> **Available records**:
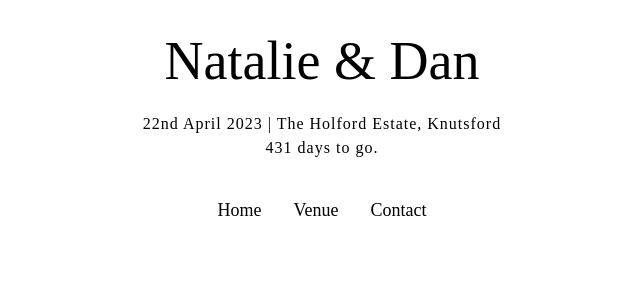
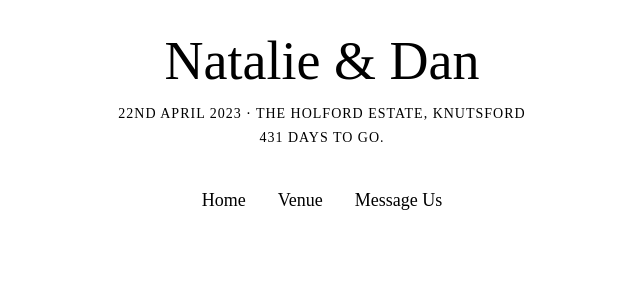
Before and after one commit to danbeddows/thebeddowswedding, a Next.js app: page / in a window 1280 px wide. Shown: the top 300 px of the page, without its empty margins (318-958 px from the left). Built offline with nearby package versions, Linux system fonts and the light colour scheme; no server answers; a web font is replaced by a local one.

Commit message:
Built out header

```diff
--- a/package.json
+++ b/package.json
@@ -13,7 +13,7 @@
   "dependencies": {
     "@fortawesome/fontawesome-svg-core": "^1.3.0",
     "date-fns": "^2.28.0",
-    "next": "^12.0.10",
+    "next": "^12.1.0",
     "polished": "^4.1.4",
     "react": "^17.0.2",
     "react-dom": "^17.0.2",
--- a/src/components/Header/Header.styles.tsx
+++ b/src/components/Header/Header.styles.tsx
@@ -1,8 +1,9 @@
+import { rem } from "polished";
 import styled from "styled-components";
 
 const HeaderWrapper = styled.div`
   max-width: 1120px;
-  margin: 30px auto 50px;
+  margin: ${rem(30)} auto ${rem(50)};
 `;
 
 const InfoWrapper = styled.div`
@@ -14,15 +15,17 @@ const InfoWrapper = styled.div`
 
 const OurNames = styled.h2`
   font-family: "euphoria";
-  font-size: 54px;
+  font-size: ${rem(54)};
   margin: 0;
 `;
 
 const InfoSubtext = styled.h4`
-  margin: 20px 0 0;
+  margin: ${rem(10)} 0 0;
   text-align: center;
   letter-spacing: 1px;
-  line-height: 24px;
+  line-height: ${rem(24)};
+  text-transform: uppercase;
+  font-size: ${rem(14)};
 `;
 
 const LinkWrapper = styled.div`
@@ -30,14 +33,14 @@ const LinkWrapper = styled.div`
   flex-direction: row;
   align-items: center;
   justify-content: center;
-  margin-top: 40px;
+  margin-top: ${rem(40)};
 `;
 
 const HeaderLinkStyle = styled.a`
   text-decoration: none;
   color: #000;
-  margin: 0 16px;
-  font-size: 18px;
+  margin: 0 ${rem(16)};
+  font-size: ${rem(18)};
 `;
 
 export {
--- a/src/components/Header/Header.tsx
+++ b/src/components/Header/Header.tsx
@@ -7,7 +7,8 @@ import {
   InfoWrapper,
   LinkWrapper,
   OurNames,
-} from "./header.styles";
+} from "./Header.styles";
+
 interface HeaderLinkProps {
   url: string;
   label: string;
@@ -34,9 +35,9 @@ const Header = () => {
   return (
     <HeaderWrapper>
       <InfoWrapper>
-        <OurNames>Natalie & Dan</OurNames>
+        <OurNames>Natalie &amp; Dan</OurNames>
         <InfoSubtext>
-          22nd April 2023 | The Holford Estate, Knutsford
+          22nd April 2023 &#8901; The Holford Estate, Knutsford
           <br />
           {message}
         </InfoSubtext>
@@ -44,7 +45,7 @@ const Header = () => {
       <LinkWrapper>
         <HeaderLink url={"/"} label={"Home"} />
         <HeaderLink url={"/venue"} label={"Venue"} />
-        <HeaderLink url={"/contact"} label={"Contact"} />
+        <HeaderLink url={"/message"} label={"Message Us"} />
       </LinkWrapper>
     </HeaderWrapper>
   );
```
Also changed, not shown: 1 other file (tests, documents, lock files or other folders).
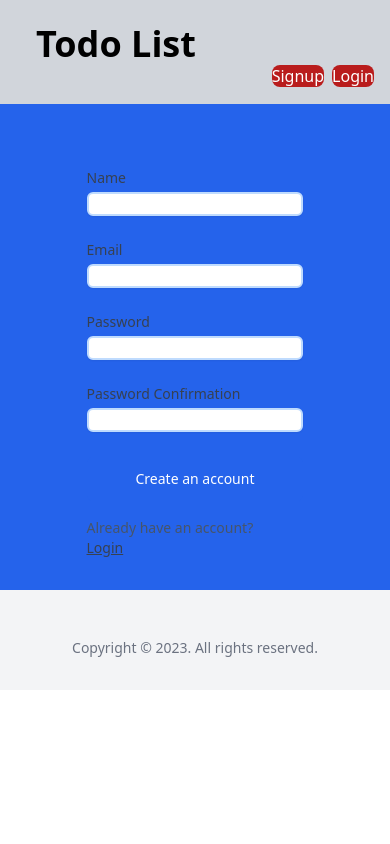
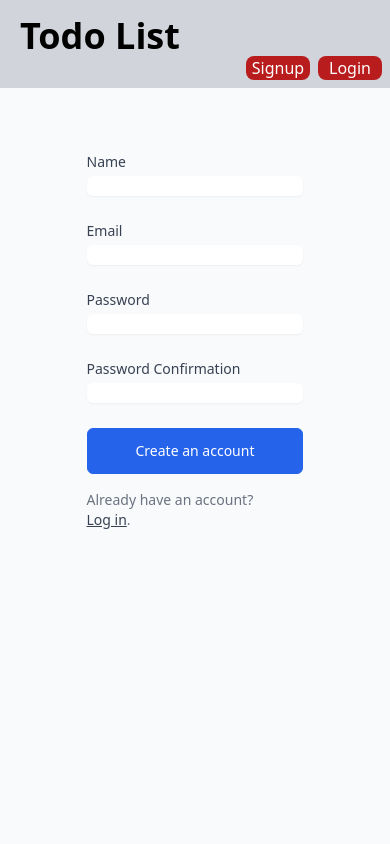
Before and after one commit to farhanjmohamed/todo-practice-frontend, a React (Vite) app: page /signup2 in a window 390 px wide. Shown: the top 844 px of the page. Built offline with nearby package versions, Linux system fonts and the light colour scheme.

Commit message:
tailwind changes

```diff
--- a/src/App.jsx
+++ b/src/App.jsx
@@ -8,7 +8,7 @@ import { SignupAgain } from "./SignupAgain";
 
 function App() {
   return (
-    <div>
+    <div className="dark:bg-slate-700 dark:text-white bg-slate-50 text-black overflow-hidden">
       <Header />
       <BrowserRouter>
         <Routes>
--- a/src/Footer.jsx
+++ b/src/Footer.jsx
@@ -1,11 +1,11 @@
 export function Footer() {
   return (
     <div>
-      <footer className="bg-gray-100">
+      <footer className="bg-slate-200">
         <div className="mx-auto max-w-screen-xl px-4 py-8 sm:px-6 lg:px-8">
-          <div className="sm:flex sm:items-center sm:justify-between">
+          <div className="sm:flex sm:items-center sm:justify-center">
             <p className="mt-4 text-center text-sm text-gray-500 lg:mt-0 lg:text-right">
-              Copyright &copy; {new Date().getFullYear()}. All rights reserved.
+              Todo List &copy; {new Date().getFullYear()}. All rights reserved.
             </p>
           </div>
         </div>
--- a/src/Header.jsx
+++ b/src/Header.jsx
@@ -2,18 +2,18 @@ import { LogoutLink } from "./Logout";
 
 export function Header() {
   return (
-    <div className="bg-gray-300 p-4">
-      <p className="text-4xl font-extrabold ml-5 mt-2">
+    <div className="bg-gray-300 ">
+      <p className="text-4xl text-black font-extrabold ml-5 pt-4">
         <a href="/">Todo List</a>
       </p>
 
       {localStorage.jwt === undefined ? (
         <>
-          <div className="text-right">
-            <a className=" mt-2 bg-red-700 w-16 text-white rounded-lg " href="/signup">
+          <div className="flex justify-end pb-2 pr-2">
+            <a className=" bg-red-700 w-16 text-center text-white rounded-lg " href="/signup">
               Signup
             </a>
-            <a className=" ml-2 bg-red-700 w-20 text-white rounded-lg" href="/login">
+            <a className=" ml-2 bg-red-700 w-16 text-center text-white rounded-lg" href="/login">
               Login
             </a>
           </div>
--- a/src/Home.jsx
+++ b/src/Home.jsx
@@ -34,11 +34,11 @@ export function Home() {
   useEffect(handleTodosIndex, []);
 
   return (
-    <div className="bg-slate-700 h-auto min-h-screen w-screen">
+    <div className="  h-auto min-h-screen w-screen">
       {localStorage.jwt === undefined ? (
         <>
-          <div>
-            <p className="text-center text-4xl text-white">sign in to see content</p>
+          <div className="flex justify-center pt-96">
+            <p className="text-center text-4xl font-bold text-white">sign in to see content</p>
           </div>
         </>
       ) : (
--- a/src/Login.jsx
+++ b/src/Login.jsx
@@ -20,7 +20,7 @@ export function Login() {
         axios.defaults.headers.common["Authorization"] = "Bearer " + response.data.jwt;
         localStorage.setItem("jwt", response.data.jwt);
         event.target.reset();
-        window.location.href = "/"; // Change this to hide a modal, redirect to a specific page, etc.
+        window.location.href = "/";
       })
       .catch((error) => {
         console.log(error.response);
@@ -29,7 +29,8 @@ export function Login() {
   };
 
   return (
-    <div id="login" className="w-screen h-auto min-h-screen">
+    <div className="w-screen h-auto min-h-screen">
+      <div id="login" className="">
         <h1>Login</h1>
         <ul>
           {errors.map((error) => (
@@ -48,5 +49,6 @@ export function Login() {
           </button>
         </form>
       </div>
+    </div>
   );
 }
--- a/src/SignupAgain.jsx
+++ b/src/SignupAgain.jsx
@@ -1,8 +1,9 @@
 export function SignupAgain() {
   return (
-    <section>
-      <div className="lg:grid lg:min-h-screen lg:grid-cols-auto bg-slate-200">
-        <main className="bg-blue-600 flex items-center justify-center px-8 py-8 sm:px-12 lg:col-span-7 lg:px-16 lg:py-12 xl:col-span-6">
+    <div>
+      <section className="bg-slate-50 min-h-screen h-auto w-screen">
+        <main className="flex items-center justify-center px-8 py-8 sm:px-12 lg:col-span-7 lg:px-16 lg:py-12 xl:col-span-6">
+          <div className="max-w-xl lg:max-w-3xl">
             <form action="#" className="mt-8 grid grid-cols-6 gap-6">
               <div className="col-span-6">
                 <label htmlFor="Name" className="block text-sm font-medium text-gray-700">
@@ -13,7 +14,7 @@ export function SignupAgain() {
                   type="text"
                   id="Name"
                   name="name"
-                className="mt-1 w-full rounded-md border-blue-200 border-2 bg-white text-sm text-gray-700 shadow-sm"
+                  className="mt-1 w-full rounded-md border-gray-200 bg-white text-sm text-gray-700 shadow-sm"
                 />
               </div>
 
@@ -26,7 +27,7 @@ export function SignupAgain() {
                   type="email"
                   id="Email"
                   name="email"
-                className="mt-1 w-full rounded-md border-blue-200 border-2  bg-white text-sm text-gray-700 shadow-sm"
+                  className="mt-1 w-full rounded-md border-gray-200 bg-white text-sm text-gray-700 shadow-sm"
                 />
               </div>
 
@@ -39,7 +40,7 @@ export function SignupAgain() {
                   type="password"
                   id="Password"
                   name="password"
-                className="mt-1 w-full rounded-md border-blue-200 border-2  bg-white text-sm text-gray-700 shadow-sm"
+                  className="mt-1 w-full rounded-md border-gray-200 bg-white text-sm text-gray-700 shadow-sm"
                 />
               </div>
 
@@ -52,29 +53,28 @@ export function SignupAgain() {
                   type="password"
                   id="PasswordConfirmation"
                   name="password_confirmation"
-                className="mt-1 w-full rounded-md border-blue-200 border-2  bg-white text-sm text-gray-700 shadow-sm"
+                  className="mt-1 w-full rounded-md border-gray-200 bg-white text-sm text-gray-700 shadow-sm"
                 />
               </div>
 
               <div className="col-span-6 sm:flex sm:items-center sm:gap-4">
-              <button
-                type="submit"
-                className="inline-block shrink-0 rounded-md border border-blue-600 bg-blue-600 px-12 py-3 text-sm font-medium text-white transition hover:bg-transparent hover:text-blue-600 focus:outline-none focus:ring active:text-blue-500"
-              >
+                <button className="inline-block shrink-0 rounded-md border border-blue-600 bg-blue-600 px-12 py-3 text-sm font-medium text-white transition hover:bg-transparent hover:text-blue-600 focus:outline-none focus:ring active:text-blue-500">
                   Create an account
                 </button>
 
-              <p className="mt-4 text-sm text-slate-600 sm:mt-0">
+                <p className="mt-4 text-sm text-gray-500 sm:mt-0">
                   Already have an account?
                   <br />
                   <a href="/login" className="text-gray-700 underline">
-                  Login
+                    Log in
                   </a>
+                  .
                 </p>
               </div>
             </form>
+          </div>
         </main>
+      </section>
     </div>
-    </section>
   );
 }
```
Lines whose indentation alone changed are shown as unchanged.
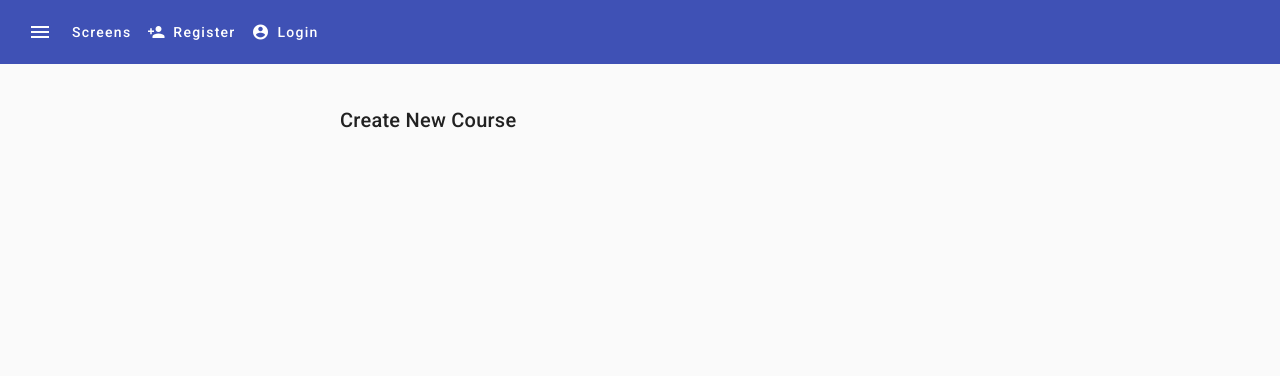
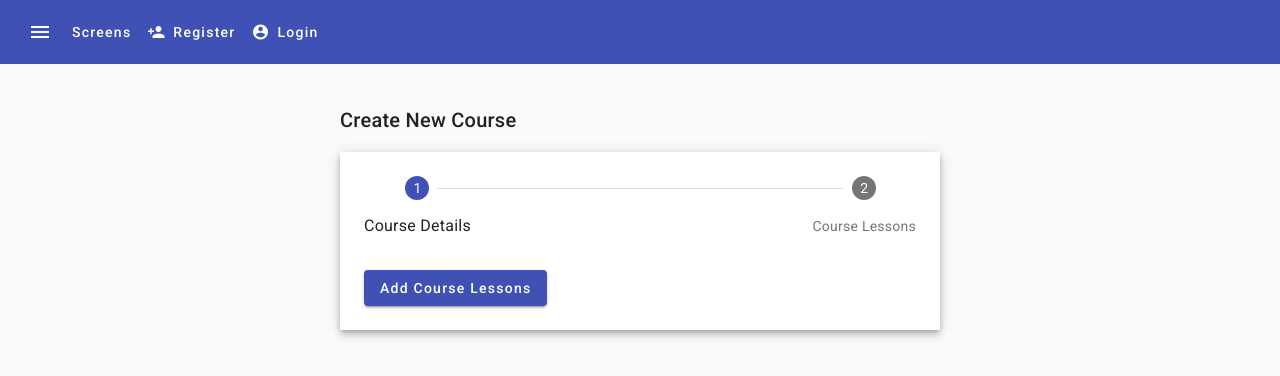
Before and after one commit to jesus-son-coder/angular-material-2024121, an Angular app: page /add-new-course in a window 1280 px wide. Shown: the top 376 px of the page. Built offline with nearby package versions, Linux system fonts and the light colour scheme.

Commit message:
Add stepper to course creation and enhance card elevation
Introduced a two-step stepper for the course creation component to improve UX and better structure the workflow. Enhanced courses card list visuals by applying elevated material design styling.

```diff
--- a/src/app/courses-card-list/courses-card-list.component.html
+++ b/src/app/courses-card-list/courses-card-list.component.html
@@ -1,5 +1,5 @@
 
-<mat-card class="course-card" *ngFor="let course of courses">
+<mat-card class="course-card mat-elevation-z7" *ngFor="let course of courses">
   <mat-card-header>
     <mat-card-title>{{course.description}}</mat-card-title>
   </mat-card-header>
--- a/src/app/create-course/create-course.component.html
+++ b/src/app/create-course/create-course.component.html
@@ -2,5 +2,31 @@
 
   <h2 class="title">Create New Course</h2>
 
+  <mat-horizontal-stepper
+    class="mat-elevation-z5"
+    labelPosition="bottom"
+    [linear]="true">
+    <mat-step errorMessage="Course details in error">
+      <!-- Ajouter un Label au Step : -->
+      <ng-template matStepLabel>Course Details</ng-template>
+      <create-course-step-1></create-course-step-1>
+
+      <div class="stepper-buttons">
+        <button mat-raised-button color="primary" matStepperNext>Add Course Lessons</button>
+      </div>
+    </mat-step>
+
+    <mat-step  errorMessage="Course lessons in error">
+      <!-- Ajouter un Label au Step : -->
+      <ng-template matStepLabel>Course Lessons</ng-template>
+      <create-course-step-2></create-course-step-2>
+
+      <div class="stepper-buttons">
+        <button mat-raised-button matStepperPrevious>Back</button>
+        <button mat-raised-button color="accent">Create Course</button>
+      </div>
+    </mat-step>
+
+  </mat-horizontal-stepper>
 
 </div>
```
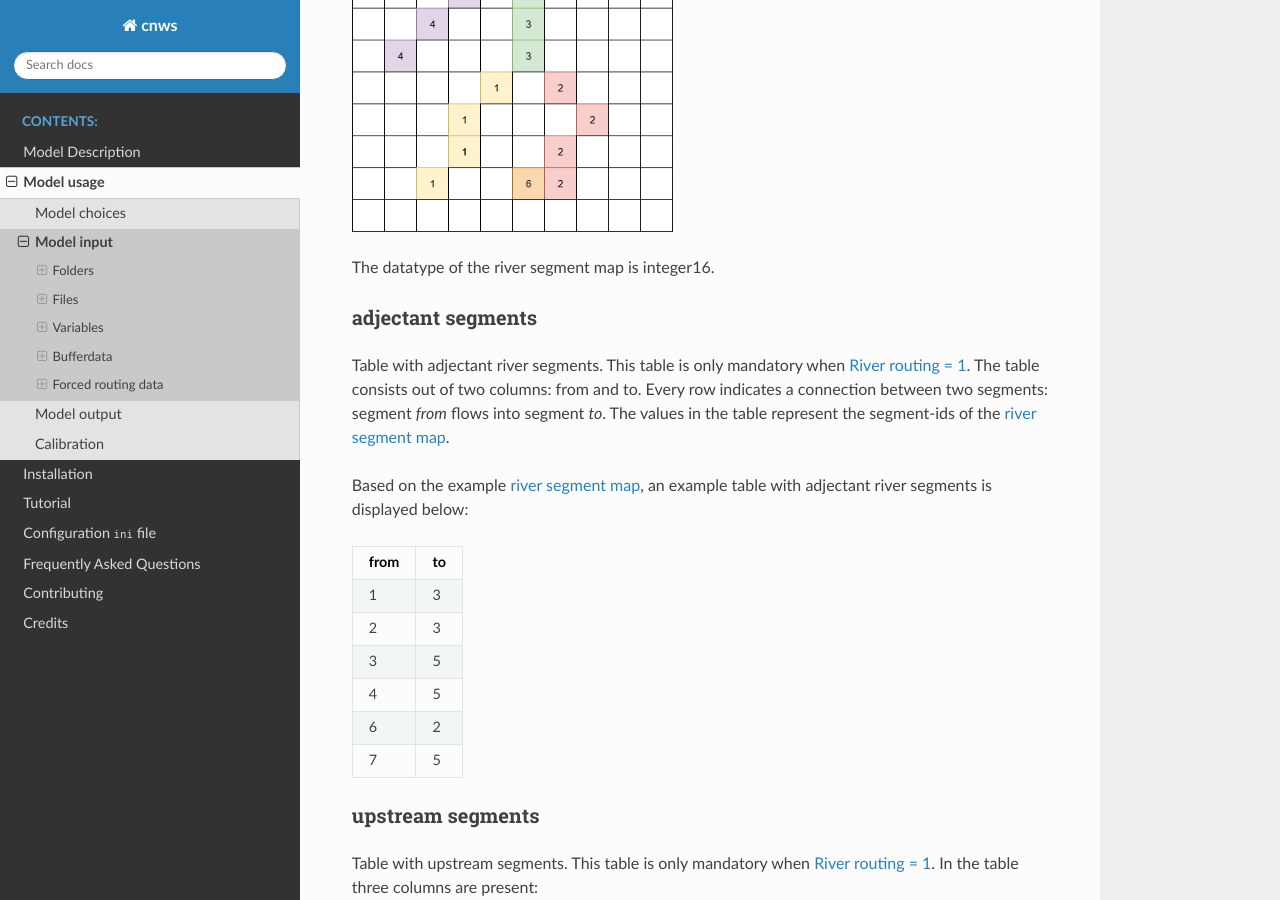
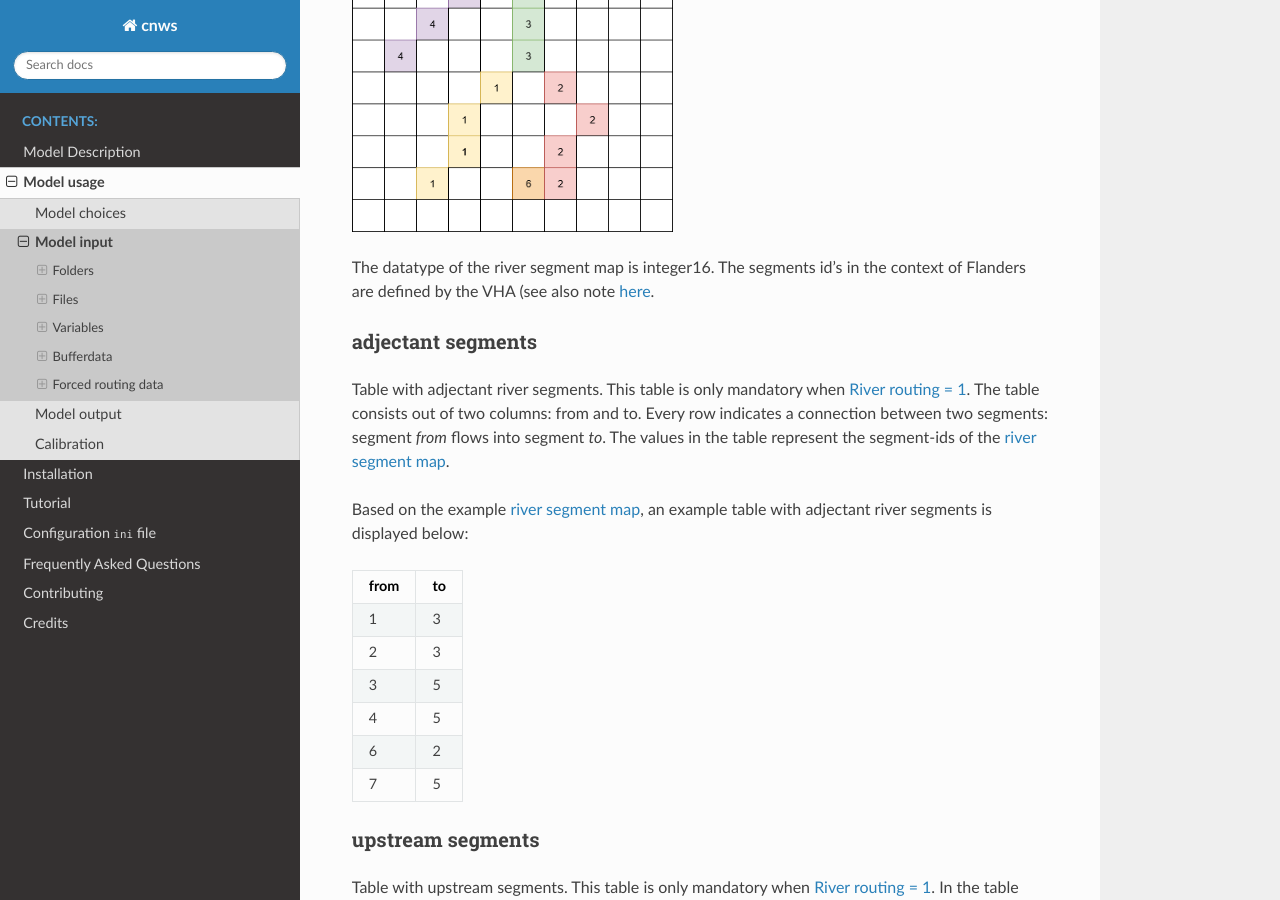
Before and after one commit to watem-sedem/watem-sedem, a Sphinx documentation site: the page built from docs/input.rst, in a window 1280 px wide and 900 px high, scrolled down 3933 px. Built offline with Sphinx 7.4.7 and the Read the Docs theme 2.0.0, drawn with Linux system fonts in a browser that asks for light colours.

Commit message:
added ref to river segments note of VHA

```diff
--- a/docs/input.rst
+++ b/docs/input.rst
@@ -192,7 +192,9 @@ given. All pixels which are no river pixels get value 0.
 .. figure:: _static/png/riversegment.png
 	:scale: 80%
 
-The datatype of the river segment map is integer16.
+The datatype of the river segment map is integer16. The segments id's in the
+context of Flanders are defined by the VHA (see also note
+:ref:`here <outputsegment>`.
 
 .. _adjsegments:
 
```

> **What is expected**: Report how many lines of the data above hold the string "auto". Nothing else belongs in the answer.

> **Output below**: 9